§ WHAT THE TASK ASKS: Repeat the entries exactly, and do not carry the pictures over.

STUDY MATERIAL section start

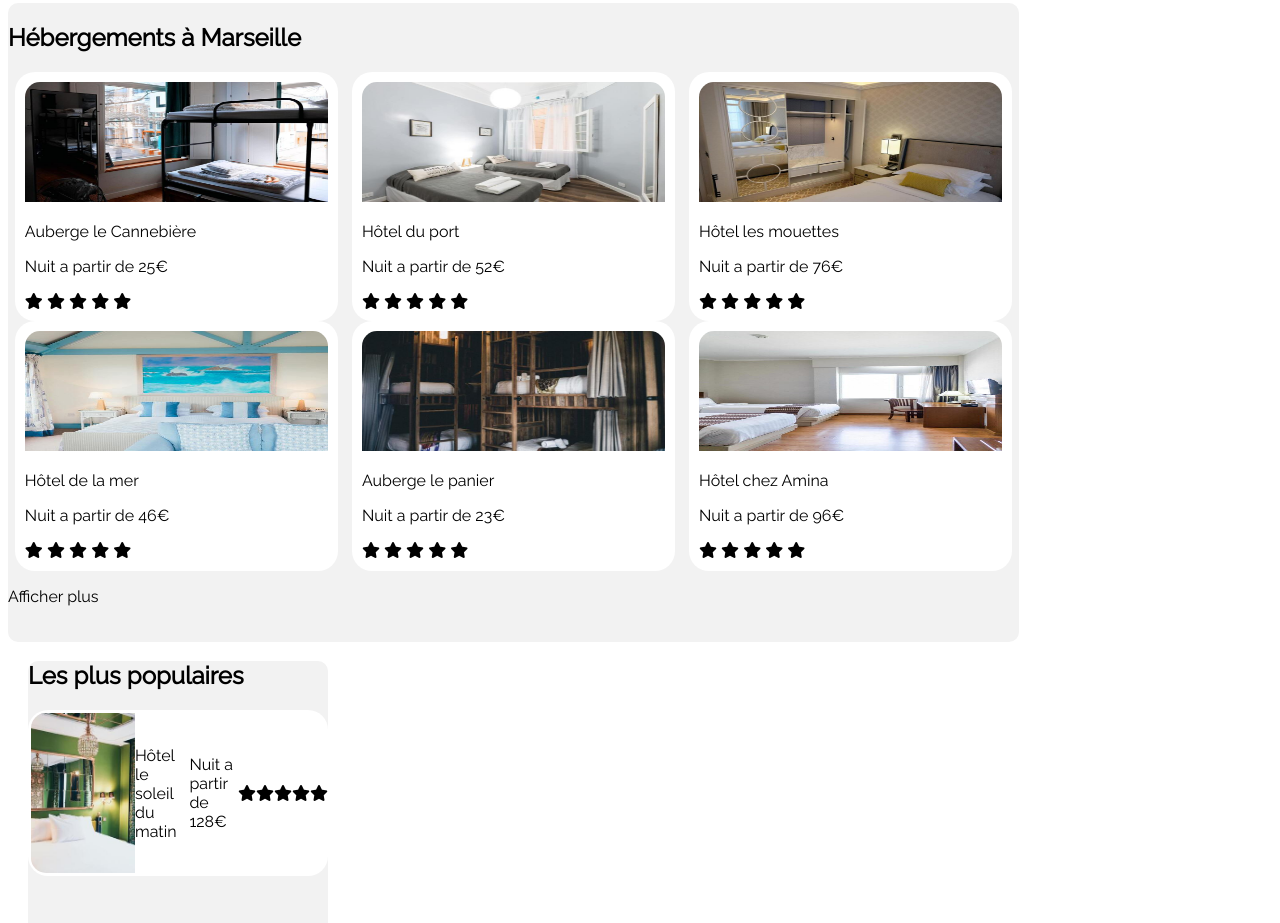
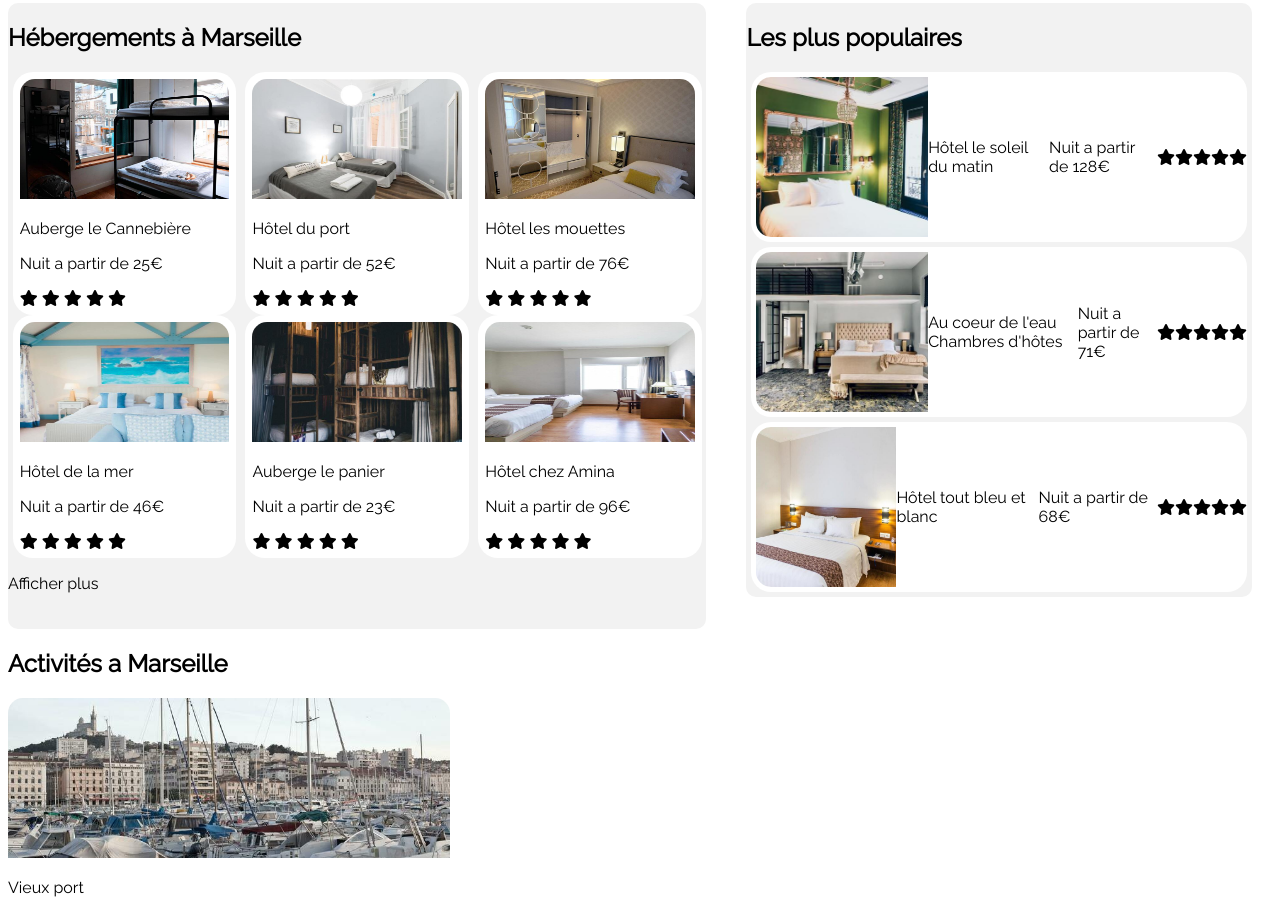
Before and after one commit to O2reee/cpm2-2022-s1-booki-hyvoz-audrey, a plain HTML site: page index.html in a window 1280 px wide. Shown: the part 337-1260 px from the top of the page. Drawn offline with Linux system fonts and the light colour scheme.

Commit message:
positionement bloc populaire

```diff
--- a/index.html
+++ b/index.html
@@ -94,10 +94,12 @@
 
    <p>Plus de 500 logements sont disponibles dans cette ville</p>
 
-
+   <div class="lignehebergementetpopulaire">
      <section id="hebergements" class="bloc1">
 
       <h2>Hébergements à Marseille</h2>
+
+
 
       <div class="hebergementsligne1">
 
@@ -177,6 +179,7 @@
  <section id="populaires" class=bloc2>
 
   <h2>Les plus populaires</h2>
+
   <div class="populairebloc">
    <img src="images/hebergements/4_small/emile-guillemot-Bj_rcSC5XfE-unsplash.jpg" class="card_img2">
    <p>Hôtel le soleil du matin</p>
@@ -187,32 +190,41 @@
    <i class="fa-sharp fa-solid fa-star"></i>
    <i class="fa-sharp fa-solid fa-star"></i>
  </div>
-<!--
-  <div>
-    <div>image</div>
-    <p>Hôtel le soleil du matin</p>
-    <p>Nuit a partir de 128€</p>
+
+ <div class="populairebloc">
+   <img src="images/hebergements/4_small/aw-creative-VGs8z60yT2c-unsplash.jpg" class="card_img2">
+   <p>Au coeur de l'eau Chambres d'hôtes</p>
+   <p>Nuit a partir de 71€</p>
+   <i class="fa-sharp fa-solid fa-star"></i>
+   <i class="fa-sharp fa-solid fa-star"></i>
+   <i class="fa-sharp fa-solid fa-star"></i>
+   <i class="fa-sharp fa-solid fa-star"></i>
+   <i class="fa-sharp fa-solid fa-star"></i>
  </div>
 
-  <div>
-    <div>image</div>
-    <p>Au coeur de l'eau Chambres d'hôtes</p>
-    <p>Nuit a partir de 71€</p>
-  </div>
-
-  <div>
-    <div>image</div>
+ <div class="populairebloc">
+   <img src="images/hebergements/4_small/febrian-zakaria-sjvU0THccQA-unsplash.jpg" class="card_img2">
    <p>Hôtel tout bleu et blanc</p>
    <p>Nuit a partir de 68€</p>
+   <i class="fa-sharp fa-solid fa-star"></i>
+   <i class="fa-sharp fa-solid fa-star"></i>
+   <i class="fa-sharp fa-solid fa-star"></i>
+   <i class="fa-sharp fa-solid fa-star"></i>
+   <i class="fa-sharp fa-solid fa-star"></i>
  </div>
--->
 </section>
-
-<!--
+</div>
 <section id="activite" class=bloc3>
 
   <h2>Activités a Marseille</h2>
 
+  <div class="">
+   <img src="images/activites/4_small/reno-laithienne-QUgJhdY5Fyk-unsplash.jpg" class="card_img3">
+   <p>Vieux port</p>
+ </div>
+
+
+<!--
 <div>
   <div>image</div>
   <p>Vieux port</p>
--- a/style.css
+++ b/style.css
@@ -139,7 +139,7 @@ nav a
 #hebergements{
     display: flex;
     flex-direction: column;
-    width: 80%;
+    width: 50%;
     height: 40%;
     padding-bottom: 20px;
 }
@@ -150,7 +150,10 @@ nav a
   margin-right: 20px;
   border-radius: 10px;
   background-color: #F2F2F2;
+  display: flex;
+  flex: 1;
 }
+
 
 .icone{
     display: flex;
@@ -189,16 +192,15 @@ nav a
 }
 
 .bloc2 {
-  height: 150px;
-  width: 300px;
+  height: 40%;
+  width: 40%;
   margin-right: 20px;
   border-radius: 10px;
   background-color: #F2F2F2;
-    flex: 1;
-    height: 650px;
-    margin-left: 20px;
-    border-radius: 10px;
+  margin-left: 20px;
+  border-radius: 10px;
 }
+
 
 .populairebloc{
     background-color: white;
@@ -208,6 +210,11 @@ nav a
     display: flex;
     justify-content: center;
     align-items: center;
+    margin-right: 5px;
+    margin-left: 5px;
+    margin-bottom: 5px;
+
+
 
 }
 .card_img2{
@@ -216,3 +223,19 @@ nav a
     height: 160px;
     border-radius: 15px 0 0 15px;
 }
+.lignehebergementetpopulaire {
+ display: flex;
+ flex-direction: row;
+}
+
+#populaires{
+    display: flex;
+    flex-direction: column;
+}
+
+ .card_img3{
+    object-fit: cover;
+    width: 35%;
+    height: 160px;
+    border-radius: 15px 15px 0 0;
+}
```
Lines whose indentation alone changed are shown as unchanged.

STUDY MATERIAL section end

§ REPLY:
Before and after one commit to O2reee/cpm2-2022-s1-booki-hyvoz-audrey, a plain HTML site: page index.html in a window 1280 px wide. Shown: the part 337-1260 px from the top of the page. Drawn offline with Linux system fonts and the light colour scheme.

Commit message:
positionement bloc populaire

```diff
--- a/index.html
+++ b/index.html
@@ -94,10 +94,12 @@
 
    <p>Plus de 500 logements sont disponibles dans cette ville</p>
 
-
+   <div class="lignehebergementetpopulaire">
      <section id="hebergements" class="bloc1">
 
       <h2>Hébergements à Marseille</h2>
+
+
 
       <div class="hebergementsligne1">
 
@@ -177,6 +179,7 @@
  <section id="populaires" class=bloc2>
 
   <h2>Les plus populaires</h2>
+
   <div class="populairebloc">
    <img src="images/hebergements/4_small/emile-guillemot-Bj_rcSC5XfE-unsplash.jpg" class="card_img2">
    <p>Hôtel le soleil du matin</p>
@@ -187,32 +190,41 @@
    <i class="fa-sharp fa-solid fa-star"></i>
    <i class="fa-sharp fa-solid fa-star"></i>
  </div>
-<!--
-  <div>
-    <div>image</div>
-    <p>Hôtel le soleil du matin</p>
-    <p>Nuit a partir de 128€</p>
+
+ <div class="populairebloc">
+   <img src="images/hebergements/4_small/aw-creative-VGs8z60yT2c-unsplash.jpg" class="card_img2">
+   <p>Au coeur de l'eau Chambres d'hôtes</p>
+   <p>Nuit a partir de 71€</p>
+   <i class="fa-sharp fa-solid fa-star"></i>
+   <i class="fa-sharp fa-solid fa-star"></i>
+   <i class="fa-sharp fa-solid fa-star"></i>
+   <i class="fa-sharp fa-solid fa-star"></i>
+   <i class="fa-sharp fa-solid fa-star"></i>
  </div>
 
-  <div>
-    <div>image</div>
-    <p>Au coeur de l'eau Chambres d'hôtes</p>
-    <p>Nuit a partir de 71€</p>
-  </div>
-
-  <div>
-    <div>image</div>
+ <div class="populairebloc">
+   <img src="images/hebergements/4_small/febrian-zakaria-sjvU0THccQA-unsplash.jpg" class="card_img2">
    <p>Hôtel tout bleu et blanc</p>
    <p>Nuit a partir de 68€</p>
+   <i class="fa-sharp fa-solid fa-star"></i>
+   <i class="fa-sharp fa-solid fa-star"></i>
+   <i class="fa-sharp fa-solid fa-star"></i>
+   <i class="fa-sharp fa-solid fa-star"></i>
+   <i class="fa-sharp fa-solid fa-star"></i>
  </div>
--->
 </section>
-
-<!--
+</div>
 <section id="activite" class=bloc3>
 
   <h2>Activités a Marseille</h2>
 
+  <div class="">
+   <img src="images/activites/4_small/reno-laithienne-QUgJhdY5Fyk-unsplash.jpg" class="card_img3">
+   <p>Vieux port</p>
+ </div>
+
+
+<!--
 <div>
   <div>image</div>
   <p>Vieux port</p>
--- a/style.css
+++ b/style.css
@@ -139,7 +139,7 @@ nav a
 #hebergements{
     display: flex;
     flex-direction: column;
-    width: 80%;
+    width: 50%;
     height: 40%;
     padding-bottom: 20px;
 }
@@ -150,7 +150,10 @@ nav a
   margin-right: 20px;
   border-radius: 10px;
   background-color: #F2F2F2;
+  display: flex;
+  flex: 1;
 }
+
 
 .icone{
     display: flex;
@@ -189,16 +192,15 @@ nav a
 }
 
 .bloc2 {
-  height: 150px;
-  width: 300px;
+  height: 40%;
+  width: 40%;
   margin-right: 20px;
   border-radius: 10px;
   background-color: #F2F2F2;
-    flex: 1;
-    height: 650px;
-    margin-left: 20px;
-    border-radius: 10px;
+  margin-left: 20px;
+  border-radius: 10px;
 }
+
 
 .populairebloc{
     background-color: white;
@@ -208,6 +210,11 @@ nav a
     display: flex;
     justify-content: center;
     align-items: center;
+    margin-right: 5px;
+    margin-left: 5px;
+    margin-bottom: 5px;
+
+
 
 }
 .card_img2{
@@ -216,3 +223,19 @@ nav a
     height: 160px;
     border-radius: 15px 0 0 15px;
 }
+.lignehebergementetpopulaire {
+ display: flex;
+ flex-direction: row;
+}
+
+#populaires{
+    display: flex;
+    flex-direction: column;
+}
+
+ .card_img3{
+    object-fit: cover;
+    width: 35%;
+    height: 160px;
+    border-radius: 15px 15px 0 0;
+}
```
Lines whose indentation alone changed are shown as unchanged.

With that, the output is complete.